Susanna was born in the following year. The and with its failure, his fortunes had fallen into parish register of Stratford informs us that decay. He became involved in the gradual ruin within eighteen months afterwards his wife bore which fell on the principal trade of the place, twins, a son and daughter, who were baptized by and which, in 1590, drew from the bailiff and the names of Hamnet and Judith : and thus, burgesses of Stratford, a supplication to the Lord when little more than twenty, Shakspeare had Treasurer Burghley, lamenting the distresses of already a wife and three children dependant on the town; 'for want of such trade as heretofore his exertions for support. they had by clothinge, and making of yarne,
Malone supposes that our author was at this ymploying and mayntayninge a number of poore time employed in an attorney's office, and gives people by the same, which now live in great
a long list of quotations from his works, which penury and miserie, by reason they are not set
shew how familiarly he was acquainted with the at worke, as before they have been.'t
terms and the usages of the law, in support of In this unfavourable state of the affairs of his his conjecture. As there are no other grounds family, Shakspeare was withdrawn from school ; for entertaining such a supposition; as testimony *his assistance was wanted at home.' It was, I of the same nature, and equally strong, might be should imagine, at this juncture, that his father, adduced to prove that Shakspeare was a member zo longer able to secure a respectable subsis- of almost every other trade or profession, for he tence for his wife and children, by his original was ignorant of none; and as the legal knowtrade a3 a woolstapler, had recourse to the ledge which he displays might easily have been inferior occupation of a butcher; and, if the tale caught up in conversation, or indeed from expebe founded in fact, which Aubrey says he was
rience in the quirks and technicalities of the told heretofore by some of his neighbours,' then law, during the course of his own and his father's it must have been, that Shakspeare began to difficulties; I have little hesitation in classing exbibit his dramatic propensities, and when he this among the many ingenious but unsound killed a calfe, would do it in a high style, and conjectures of the learned editor, and adopting make a speech.'s
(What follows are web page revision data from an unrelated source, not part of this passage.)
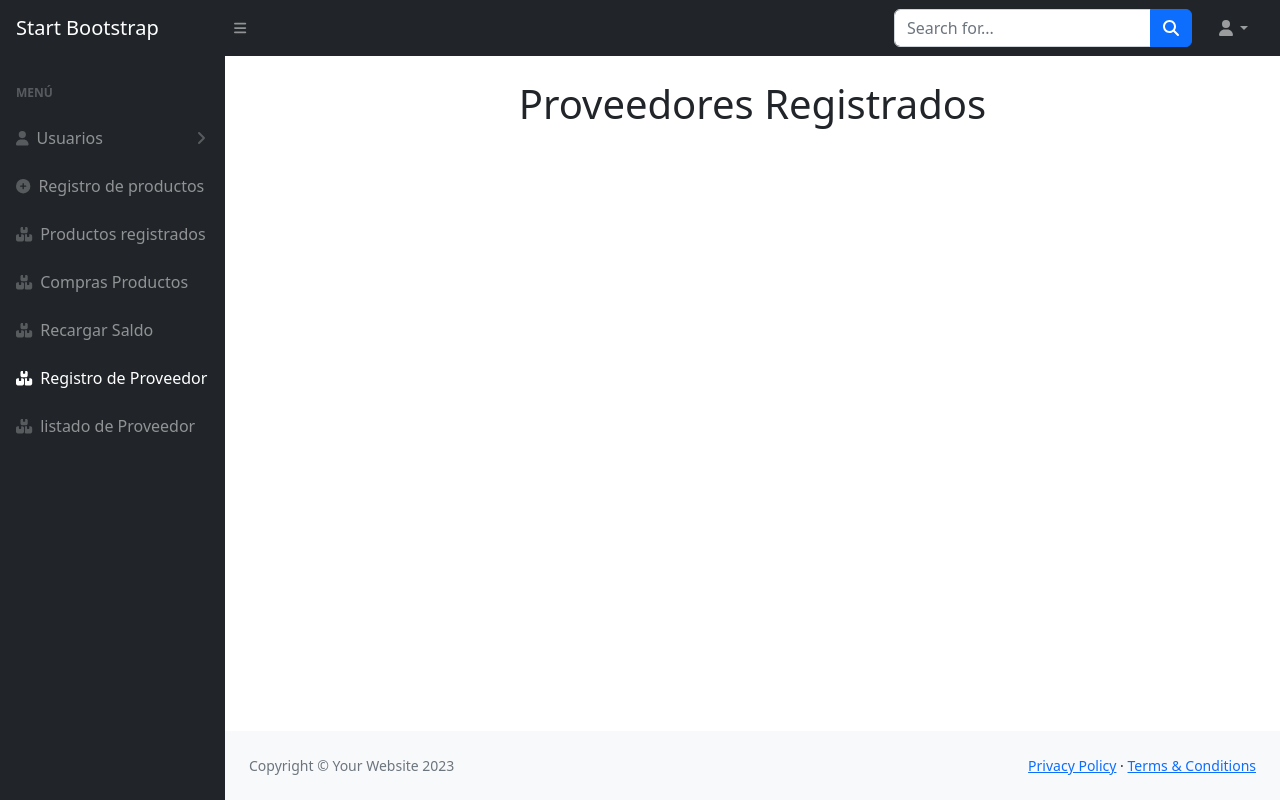
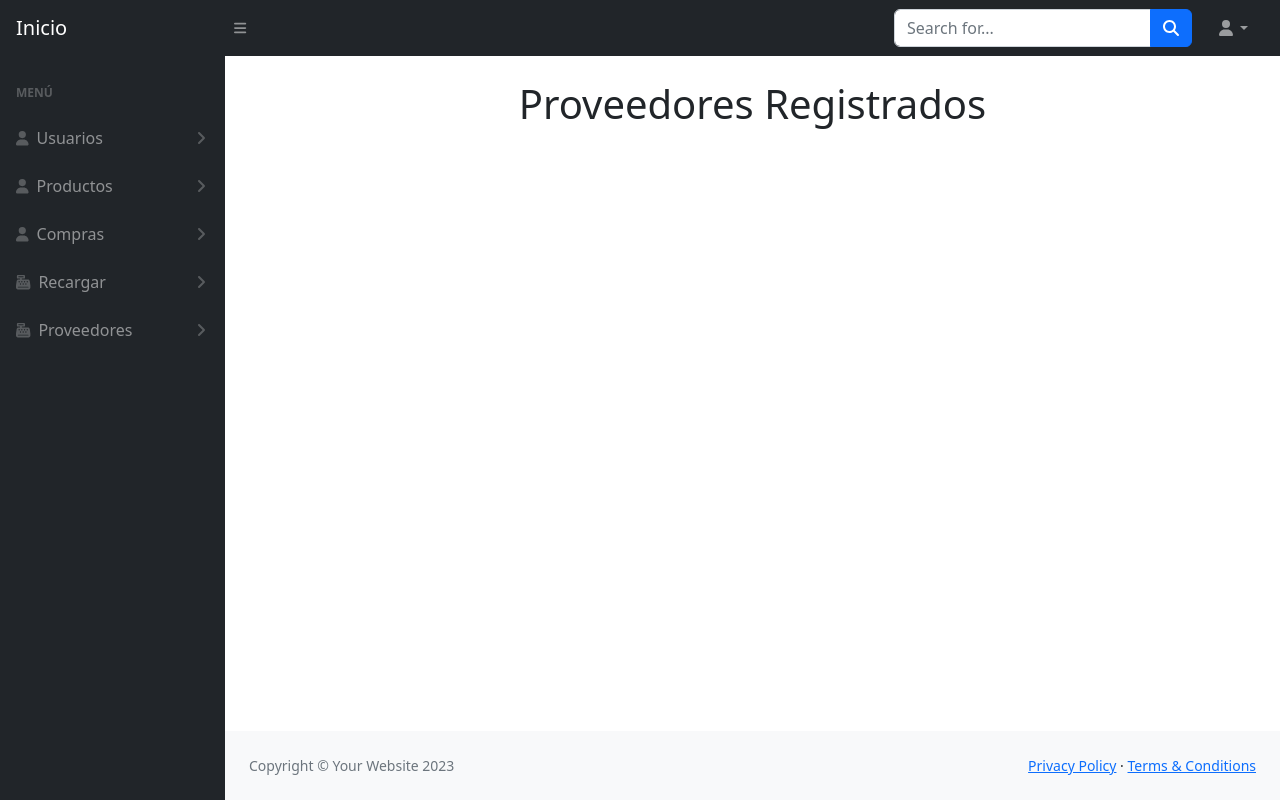
Before and after one commit to Israel774/proyecto-cafeteria, a PHP site: page /administracion/proveedores/listado_proveedor.php in a window 1280 px wide. Run offline with PHP 8.4, Linux system fonts and the light colour scheme; data that the repository does not hold is empty; some libraries are stand-ins or nearby versions.

Commit message:
fix listado

```diff
--- a/administracion/proveedores/listado_proveedor.php
+++ b/administracion/proveedores/listado_proveedor.php
@@ -1,8 +1,13 @@
+
 <?php
 include("../../conexion/conexion.php");
 $sql = "SELECT * FROM proveedor";
 $respuesta = mysqli_query($conn , $sql);
 ?>
+
+
+
+
 
 <!DOCTYPE html>
 <html lang="en">
@@ -22,7 +27,7 @@ $respuesta = mysqli_query($conn , $sql);
 <body class="sb-nav-fixed">
     <nav class="sb-topnav navbar navbar-expand navbar-dark bg-dark">
         <!-- Navbar Brand-->
-        <a class="navbar-brand ps-3" href="index.html">Start Bootstrap</a>
+        <a class="navbar-brand ps-3" href="../index.php">Inicio</a>
         <!-- Sidebar Toggle-->
         <button class="btn btn-link btn-sm order-1 order-lg-0 me-4 me-lg-0" id="sidebarToggle" href="#!">
             <i class="fas fa-bars"></i>
@@ -54,60 +59,7 @@ $respuesta = mysqli_query($conn , $sql);
         </ul>
     </nav>
     <div id="layoutSidenav">
-        <div id="layoutSidenav_nav">
-            <nav class="sb-sidenav accordion sb-sidenav-dark" id="sidenavAccordion">
-                <div class="sb-sidenav-menu">
-                    <div class="nav">
-                        <div class="sb-sidenav-menu-heading">Menú</div>
-
-                        <a class="nav-link collapsed" href="#" data-bs-toggle="collapse" data-bs-target="#collapseUsuarios"
-              aria-expanded="false" aria-controls="collapseUsuarios">
-              <div class="sb-nav-link-icon"><i class="fas fa-user"></i></div>
-              Usuarios
-              <div class="sb-sidenav-collapse-arrow"><i class="fas fa-angle-down"></i></div>
-            </a>
-            <div class="collapse" id="collapseUsuarios" aria-labelledby="headingUsuarios"
-              data-bs-parent="#sidenavAccordion">
-              <nav class="sb-sidenav-menu-nested nav">
-                <a class="nav-link" href="usuarios/registrar.php">Registrar Usuario</a>
-                <a class="nav-link" href="usuarios/registro.php">Lista de Usuarios</a>
-              </nav>
-            </div>
-            <a class="nav-link" href="index.html">
-                <div class="sb-nav-link-icon">
-                  <i class="fas fa-plus-circle"></i>
-                </div>
-                Registro de productos
-              </a>
-
-              <a class="nav-link" href="productos_registrados.html">
-                <div class="sb-nav-link-icon"><i class="fas fa-boxes"></i></div>
-                Productos registrados
-              </a>
-               <a class="nav-link" href="compras.php">
-                <div class="sb-nav-link-icon"><i class="fas fa-boxes"></i></div>
-                Compras Productos
-              </a>
-
-               <a class="nav-link" href="recarga.php">
-                <div class="sb-nav-link-icon"><i class="fas fa-boxes"></i></div>
-                Recargar Saldo
-              </a>
-               <a class="nav-link active" href="proveedor.php">
-                <div class="sb-nav-link-icon"><i class="fas fa-boxes"></i></div>
-                Registro de Proveedor
-              </a>
-
-                 <a class="nav-link" href="listado_proveedor.php">
-                <div class="sb-nav-link-icon"><i class="fas fa-boxes"></i></div>
-                listado de Proveedor
-              </a>
-
-                    </div>
-                </div>
-
-            </nav>
-        </div>
+        <?php include '../../conexion/menu.php'; ?>
         <div id="layoutSidenav_content">
             <main>
                 <div class="container-fluid px-4">
@@ -127,8 +79,7 @@ $respuesta = mysqli_query($conn , $sql);
                     </div>
                     <!-- CONTENIDO -->
 
-
-              <div class="sama">
+                    <div class="sama">
     <div>
       <center>  <h1 class="mb-4 text-center">Proveedores Registrados</h1> </center>
 
@@ -169,6 +120,7 @@ $respuesta = mysqli_query($conn , $sql);
 
     </div>
 </div>
+
                     <!-- FIN CONTENIDO -->
                 </div>
             </main>
@@ -188,13 +140,13 @@ $respuesta = mysqli_query($conn , $sql);
     </div>
     <script src="https://cdn.jsdelivr.net/npm/bootstrap@5.2.3/dist/js/bootstrap.bundle.min.js" crossorigin="anonymous">
     </script>
-    <script src="js/scripts.js"></script>
+    <script src="../js/scripts.js"></script>
     <script src="https://cdnjs.cloudflare.com/ajax/libs/Chart.js/2.8.0/Chart.min.js" crossorigin="anonymous"></script>
-    <script src="assets/demo/chart-area-demo.js"></script>
-    <script src="assets/demo/chart-bar-demo.js"></script>
+    <script src="../assets/demo/chart-area-demo.js"></script>
+    <script src="../assets/demo/chart-bar-demo.js"></script>
     <script src="https://cdn.jsdelivr.net/npm/simple-datatables@7.1.2/dist/umd/simple-datatables.min.js"
         crossorigin="anonymous"></script>
-    <script src="js/datatables-simple-demo.js"></script>
+    <script src="../js/datatables-simple-demo.js"></script>
 </body>
 
 </html>
```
the tradition of Aubrey respecting the avocation The assistance, however, which the poet ren- of this portion of his life. To satisfy the claims dered bis father in his business, was not of long that were multiplying around him, Shakspeare duration. He had just attained the age of endeavoured to draw upon his talents and aceighteen, when he married. The object of this quirements as the source of his supplies, and tarls attachment was Anne, the daughter of undertook the instruction of children. Richard Hathaway, a substantial yeoman, in the
The portion of classical knowledge that he Deighbourhood of his native town. She was brought to the task, has given occasion for much tight years older than her husband; and Oldys, controversy, which it is now impossible to deterwithout stating his authority, in one of his MSS. mine. The school at which he was educated, Dentions her as beautiful. It may be feared produced several individuals, among the contemthat this marriage was not perfectly happy. poraries of our great poet, who were not deficient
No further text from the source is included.